-- Opening Marker --

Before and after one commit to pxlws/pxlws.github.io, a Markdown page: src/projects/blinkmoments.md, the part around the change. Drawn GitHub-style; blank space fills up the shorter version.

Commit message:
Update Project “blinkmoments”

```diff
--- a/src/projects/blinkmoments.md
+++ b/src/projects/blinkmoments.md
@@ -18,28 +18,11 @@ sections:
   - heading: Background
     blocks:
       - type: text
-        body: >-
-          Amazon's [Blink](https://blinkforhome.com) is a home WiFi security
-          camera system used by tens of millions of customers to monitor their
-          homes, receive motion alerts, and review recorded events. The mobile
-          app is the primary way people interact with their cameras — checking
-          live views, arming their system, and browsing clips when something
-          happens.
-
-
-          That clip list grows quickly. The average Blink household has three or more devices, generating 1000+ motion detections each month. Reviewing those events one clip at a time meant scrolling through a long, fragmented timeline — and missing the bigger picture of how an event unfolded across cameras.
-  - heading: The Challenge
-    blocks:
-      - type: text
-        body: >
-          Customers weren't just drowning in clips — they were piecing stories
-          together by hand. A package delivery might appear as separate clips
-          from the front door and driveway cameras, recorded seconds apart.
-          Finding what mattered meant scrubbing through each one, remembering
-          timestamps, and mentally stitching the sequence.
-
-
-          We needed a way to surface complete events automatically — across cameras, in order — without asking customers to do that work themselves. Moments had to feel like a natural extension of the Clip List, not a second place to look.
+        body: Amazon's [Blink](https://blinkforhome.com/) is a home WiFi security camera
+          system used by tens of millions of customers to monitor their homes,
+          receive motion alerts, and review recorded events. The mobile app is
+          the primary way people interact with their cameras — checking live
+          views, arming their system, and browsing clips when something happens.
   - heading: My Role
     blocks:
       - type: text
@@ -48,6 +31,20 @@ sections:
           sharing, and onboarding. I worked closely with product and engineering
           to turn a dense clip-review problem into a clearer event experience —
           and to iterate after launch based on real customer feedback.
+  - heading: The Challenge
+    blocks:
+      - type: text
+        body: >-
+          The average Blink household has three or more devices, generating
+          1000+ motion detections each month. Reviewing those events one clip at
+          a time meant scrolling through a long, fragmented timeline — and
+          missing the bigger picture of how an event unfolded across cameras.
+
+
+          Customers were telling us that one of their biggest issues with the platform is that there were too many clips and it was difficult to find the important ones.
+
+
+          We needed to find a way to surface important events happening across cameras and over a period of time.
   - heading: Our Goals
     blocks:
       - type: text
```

-- Closing Marker --
-- Opening Marker --

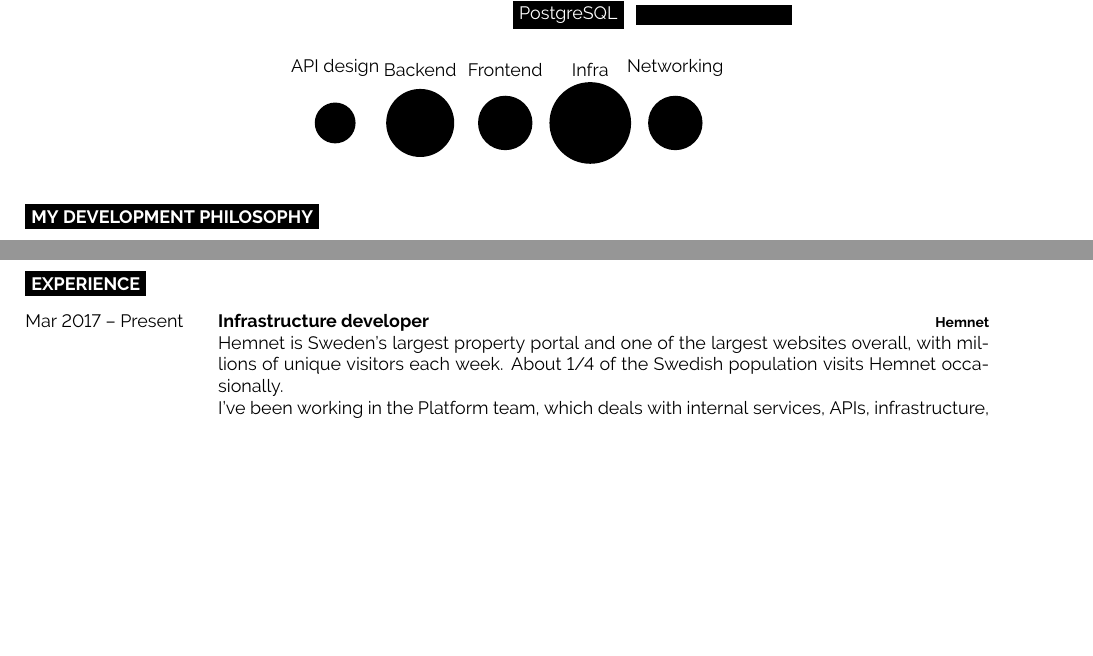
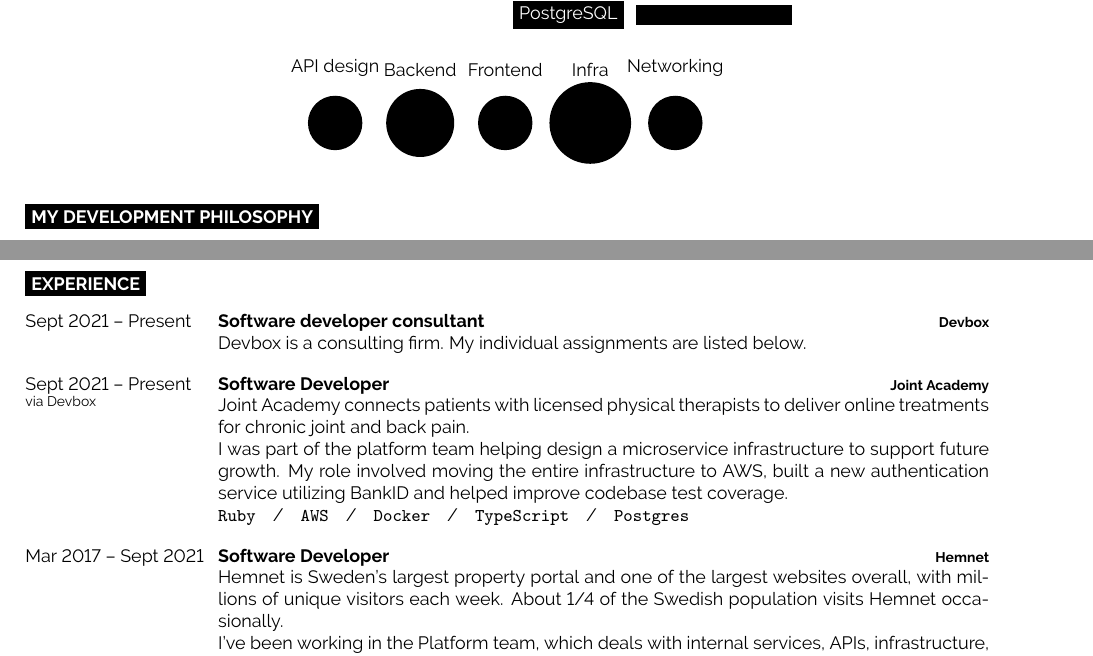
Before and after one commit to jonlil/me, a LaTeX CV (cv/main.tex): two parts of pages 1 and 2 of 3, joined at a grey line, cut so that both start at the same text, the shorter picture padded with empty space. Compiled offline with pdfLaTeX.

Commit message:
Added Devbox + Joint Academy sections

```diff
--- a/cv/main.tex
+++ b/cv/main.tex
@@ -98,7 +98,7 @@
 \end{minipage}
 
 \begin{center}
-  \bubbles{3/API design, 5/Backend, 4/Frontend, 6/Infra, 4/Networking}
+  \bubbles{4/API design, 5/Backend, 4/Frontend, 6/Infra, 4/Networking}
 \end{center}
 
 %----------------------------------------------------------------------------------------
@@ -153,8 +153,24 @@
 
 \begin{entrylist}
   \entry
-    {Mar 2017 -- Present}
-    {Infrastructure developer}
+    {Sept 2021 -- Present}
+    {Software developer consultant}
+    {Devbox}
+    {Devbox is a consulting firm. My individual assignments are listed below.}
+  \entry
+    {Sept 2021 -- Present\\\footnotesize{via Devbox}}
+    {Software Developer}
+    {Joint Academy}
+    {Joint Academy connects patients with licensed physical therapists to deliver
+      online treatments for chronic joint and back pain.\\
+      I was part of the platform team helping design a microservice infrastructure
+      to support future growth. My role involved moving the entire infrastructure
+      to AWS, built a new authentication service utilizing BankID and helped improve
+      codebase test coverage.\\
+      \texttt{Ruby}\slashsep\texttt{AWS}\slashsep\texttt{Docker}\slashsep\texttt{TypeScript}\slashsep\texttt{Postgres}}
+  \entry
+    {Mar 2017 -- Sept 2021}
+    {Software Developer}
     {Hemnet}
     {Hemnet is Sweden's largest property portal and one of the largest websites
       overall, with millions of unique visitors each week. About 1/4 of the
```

-- Closing Marker --

Go through the material and copy every line in which the word "cameras" occurs.

-          app is the primary way people interact with their cameras — checking
-          That clip list grows quickly. The average Blink household has three or more devices, generating 1000+ motion detections each month. Reviewing those events one clip at a time meant scrolling through a long, fragmented timeline — and missing the bigger picture of how an event unfolded across cameras.
-          from the front door and driveway cameras, recorded seconds apart.
-          We needed a way to surface complete events automatically — across cameras, in order — without asking customers to do that work themselves. Moments had to feel like a natural extension of the Clip List, not a second place to look.
+          the primary way people interact with their cameras — checking live
+          missing the bigger picture of how an event unfolded across cameras.
+          We needed to find a way to surface important events happening across cameras and over a period of time.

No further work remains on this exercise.